WHAT IS EXPECTED:
Lines with "Constants": copy each one from the listing below.

EXCERPTED DATA:
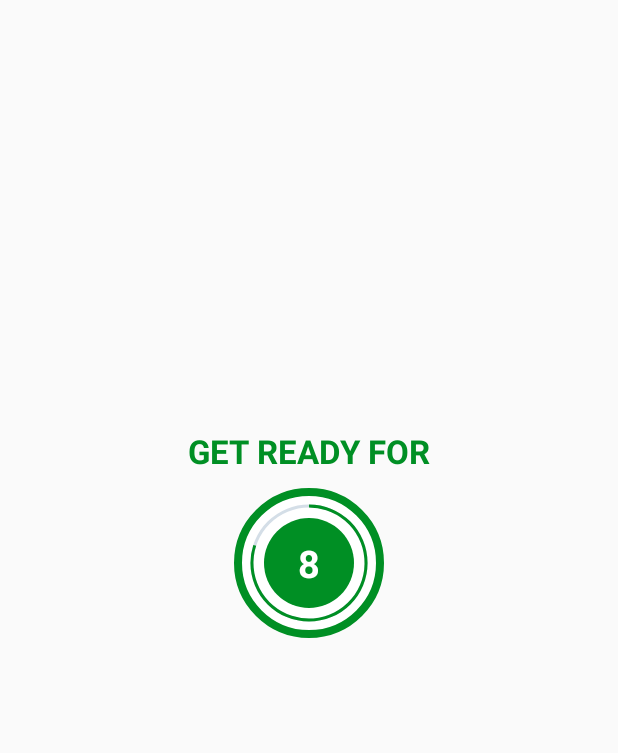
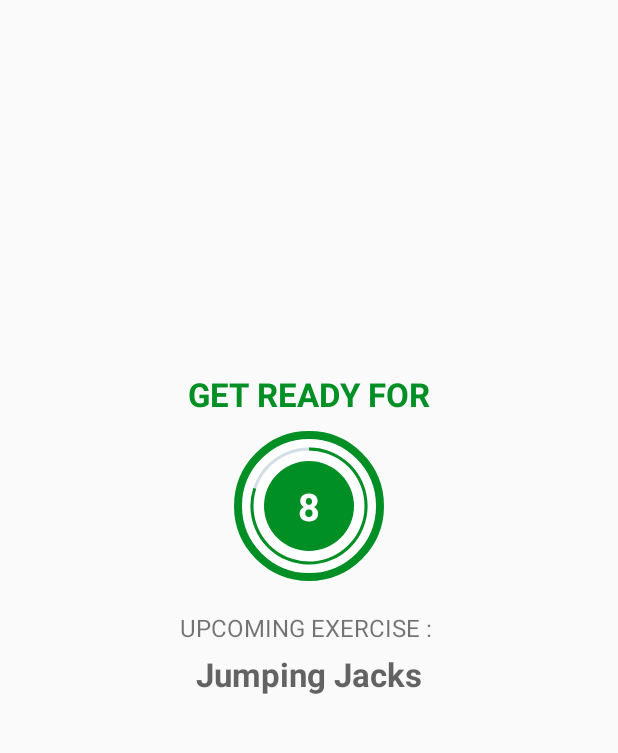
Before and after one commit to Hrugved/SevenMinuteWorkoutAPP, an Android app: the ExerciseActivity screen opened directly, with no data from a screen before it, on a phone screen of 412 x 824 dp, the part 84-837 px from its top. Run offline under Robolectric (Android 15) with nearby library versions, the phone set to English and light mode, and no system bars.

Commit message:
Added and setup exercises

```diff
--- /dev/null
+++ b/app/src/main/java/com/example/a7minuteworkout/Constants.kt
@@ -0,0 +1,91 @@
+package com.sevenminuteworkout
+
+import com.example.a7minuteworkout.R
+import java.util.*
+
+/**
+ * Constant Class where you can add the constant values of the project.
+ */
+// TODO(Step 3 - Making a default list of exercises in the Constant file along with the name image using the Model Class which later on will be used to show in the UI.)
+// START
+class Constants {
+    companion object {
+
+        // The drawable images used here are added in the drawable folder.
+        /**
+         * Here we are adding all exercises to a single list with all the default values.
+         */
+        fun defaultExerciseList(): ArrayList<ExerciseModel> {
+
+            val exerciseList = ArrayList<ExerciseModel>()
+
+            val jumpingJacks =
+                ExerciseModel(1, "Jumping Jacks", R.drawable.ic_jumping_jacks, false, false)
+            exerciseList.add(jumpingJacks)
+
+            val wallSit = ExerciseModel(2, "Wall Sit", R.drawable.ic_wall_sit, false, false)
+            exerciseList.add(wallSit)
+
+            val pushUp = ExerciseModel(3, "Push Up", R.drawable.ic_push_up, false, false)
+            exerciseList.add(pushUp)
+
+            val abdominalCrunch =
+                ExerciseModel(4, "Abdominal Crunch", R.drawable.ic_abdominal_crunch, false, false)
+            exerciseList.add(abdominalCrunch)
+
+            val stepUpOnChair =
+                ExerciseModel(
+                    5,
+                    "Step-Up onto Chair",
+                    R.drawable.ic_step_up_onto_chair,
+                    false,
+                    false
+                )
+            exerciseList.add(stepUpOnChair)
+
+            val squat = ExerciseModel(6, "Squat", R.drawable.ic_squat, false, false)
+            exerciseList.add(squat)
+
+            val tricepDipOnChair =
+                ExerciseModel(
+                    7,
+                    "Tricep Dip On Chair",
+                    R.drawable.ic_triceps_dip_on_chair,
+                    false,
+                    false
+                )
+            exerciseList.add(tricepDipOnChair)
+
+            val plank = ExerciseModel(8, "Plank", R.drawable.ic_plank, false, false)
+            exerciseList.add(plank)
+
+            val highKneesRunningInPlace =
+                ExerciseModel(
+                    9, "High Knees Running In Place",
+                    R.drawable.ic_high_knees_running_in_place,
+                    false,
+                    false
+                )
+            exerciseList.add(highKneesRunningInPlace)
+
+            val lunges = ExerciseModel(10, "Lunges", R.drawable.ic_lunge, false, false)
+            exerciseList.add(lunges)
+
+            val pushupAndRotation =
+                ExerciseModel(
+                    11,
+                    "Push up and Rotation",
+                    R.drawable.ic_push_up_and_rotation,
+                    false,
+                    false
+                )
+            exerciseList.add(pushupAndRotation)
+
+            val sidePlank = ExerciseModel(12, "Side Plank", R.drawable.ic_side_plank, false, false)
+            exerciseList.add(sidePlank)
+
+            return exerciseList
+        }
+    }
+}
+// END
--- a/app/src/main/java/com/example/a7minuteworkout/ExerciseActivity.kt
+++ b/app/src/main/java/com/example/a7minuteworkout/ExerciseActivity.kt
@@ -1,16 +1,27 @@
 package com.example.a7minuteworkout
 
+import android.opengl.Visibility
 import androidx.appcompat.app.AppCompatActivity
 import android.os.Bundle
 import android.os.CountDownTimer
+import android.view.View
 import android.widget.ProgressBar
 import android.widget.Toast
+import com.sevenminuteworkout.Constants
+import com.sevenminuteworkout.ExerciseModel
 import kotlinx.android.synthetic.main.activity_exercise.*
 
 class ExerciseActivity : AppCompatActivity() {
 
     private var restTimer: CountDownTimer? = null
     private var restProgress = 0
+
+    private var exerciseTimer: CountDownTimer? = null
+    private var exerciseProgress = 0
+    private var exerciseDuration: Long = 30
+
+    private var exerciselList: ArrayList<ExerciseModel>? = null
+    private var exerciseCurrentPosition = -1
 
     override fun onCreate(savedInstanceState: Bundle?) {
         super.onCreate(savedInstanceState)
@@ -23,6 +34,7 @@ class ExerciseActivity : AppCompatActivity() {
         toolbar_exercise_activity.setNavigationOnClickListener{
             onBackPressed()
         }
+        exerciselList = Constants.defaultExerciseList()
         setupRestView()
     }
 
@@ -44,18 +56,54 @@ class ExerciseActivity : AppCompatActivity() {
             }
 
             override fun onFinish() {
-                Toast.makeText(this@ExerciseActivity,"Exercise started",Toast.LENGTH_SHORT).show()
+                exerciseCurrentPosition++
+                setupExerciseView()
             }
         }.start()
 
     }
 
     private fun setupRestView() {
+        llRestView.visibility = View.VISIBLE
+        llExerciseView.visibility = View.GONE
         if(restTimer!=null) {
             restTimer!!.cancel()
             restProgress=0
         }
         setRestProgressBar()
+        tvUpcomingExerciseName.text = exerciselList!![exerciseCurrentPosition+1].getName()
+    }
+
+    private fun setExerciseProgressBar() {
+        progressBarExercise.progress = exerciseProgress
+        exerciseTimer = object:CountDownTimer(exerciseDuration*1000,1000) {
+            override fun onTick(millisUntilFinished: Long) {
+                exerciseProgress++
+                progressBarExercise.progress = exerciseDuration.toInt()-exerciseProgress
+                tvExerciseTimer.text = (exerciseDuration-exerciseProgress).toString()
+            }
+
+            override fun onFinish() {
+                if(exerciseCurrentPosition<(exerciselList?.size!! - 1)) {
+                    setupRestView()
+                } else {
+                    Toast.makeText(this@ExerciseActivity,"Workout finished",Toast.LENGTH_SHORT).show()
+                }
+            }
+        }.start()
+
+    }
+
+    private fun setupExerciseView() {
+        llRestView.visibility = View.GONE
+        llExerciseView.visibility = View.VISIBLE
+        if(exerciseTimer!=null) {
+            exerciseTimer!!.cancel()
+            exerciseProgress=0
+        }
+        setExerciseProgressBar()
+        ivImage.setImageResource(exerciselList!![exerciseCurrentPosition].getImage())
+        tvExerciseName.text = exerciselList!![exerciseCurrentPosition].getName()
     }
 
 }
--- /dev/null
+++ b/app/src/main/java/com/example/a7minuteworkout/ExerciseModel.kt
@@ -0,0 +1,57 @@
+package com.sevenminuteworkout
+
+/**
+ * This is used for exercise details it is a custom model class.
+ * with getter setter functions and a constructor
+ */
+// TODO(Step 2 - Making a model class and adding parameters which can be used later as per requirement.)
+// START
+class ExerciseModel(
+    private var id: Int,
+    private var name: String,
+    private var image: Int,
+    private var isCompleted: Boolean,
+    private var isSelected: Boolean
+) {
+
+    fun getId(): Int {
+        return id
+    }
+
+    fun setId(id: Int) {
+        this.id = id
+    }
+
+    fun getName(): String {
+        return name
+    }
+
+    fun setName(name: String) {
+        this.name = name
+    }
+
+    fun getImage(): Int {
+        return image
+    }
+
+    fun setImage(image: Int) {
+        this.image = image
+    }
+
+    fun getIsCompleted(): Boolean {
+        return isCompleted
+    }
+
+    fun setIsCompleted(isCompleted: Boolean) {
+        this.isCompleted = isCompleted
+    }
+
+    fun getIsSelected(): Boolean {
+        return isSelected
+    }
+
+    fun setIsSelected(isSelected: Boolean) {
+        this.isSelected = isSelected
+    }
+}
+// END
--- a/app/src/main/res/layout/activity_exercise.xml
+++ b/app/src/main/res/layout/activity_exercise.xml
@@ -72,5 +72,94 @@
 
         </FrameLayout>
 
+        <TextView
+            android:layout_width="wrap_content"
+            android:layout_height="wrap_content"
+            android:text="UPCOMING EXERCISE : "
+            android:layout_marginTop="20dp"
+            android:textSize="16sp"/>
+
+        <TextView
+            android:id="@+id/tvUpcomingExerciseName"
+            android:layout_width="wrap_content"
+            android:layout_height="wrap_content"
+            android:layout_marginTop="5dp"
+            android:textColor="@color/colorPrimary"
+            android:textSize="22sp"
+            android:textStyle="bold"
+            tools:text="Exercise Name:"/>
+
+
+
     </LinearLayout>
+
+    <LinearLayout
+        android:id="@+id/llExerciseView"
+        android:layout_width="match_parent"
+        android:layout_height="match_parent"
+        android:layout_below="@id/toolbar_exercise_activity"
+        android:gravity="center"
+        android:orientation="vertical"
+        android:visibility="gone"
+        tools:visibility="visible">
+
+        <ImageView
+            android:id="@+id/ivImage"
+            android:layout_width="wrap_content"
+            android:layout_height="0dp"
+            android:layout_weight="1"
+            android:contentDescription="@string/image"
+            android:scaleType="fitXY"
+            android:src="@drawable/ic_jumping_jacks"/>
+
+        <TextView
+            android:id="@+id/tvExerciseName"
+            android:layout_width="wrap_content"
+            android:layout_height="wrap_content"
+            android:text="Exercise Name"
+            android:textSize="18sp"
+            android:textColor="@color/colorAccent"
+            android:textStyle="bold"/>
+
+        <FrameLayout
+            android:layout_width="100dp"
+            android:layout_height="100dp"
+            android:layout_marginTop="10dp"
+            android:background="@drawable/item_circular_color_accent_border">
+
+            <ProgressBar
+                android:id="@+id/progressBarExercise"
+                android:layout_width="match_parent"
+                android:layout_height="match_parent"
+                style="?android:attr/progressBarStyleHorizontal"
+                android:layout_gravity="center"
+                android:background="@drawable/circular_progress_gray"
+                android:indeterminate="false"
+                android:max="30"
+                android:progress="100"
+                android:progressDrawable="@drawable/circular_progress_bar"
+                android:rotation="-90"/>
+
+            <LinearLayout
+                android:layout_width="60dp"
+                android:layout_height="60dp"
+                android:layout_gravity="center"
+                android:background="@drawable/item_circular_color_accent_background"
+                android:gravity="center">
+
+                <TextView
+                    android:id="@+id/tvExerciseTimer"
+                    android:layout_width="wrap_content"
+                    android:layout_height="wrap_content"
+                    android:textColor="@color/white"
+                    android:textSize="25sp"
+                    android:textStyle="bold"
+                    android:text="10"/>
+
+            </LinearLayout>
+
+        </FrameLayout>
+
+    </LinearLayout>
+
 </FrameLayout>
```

TASK RESPONSE:
+++ b/app/src/main/java/com/example/a7minuteworkout/Constants.kt
+class Constants {
+import com.sevenminuteworkout.Constants
+        exerciselList = Constants.defaultExerciseList()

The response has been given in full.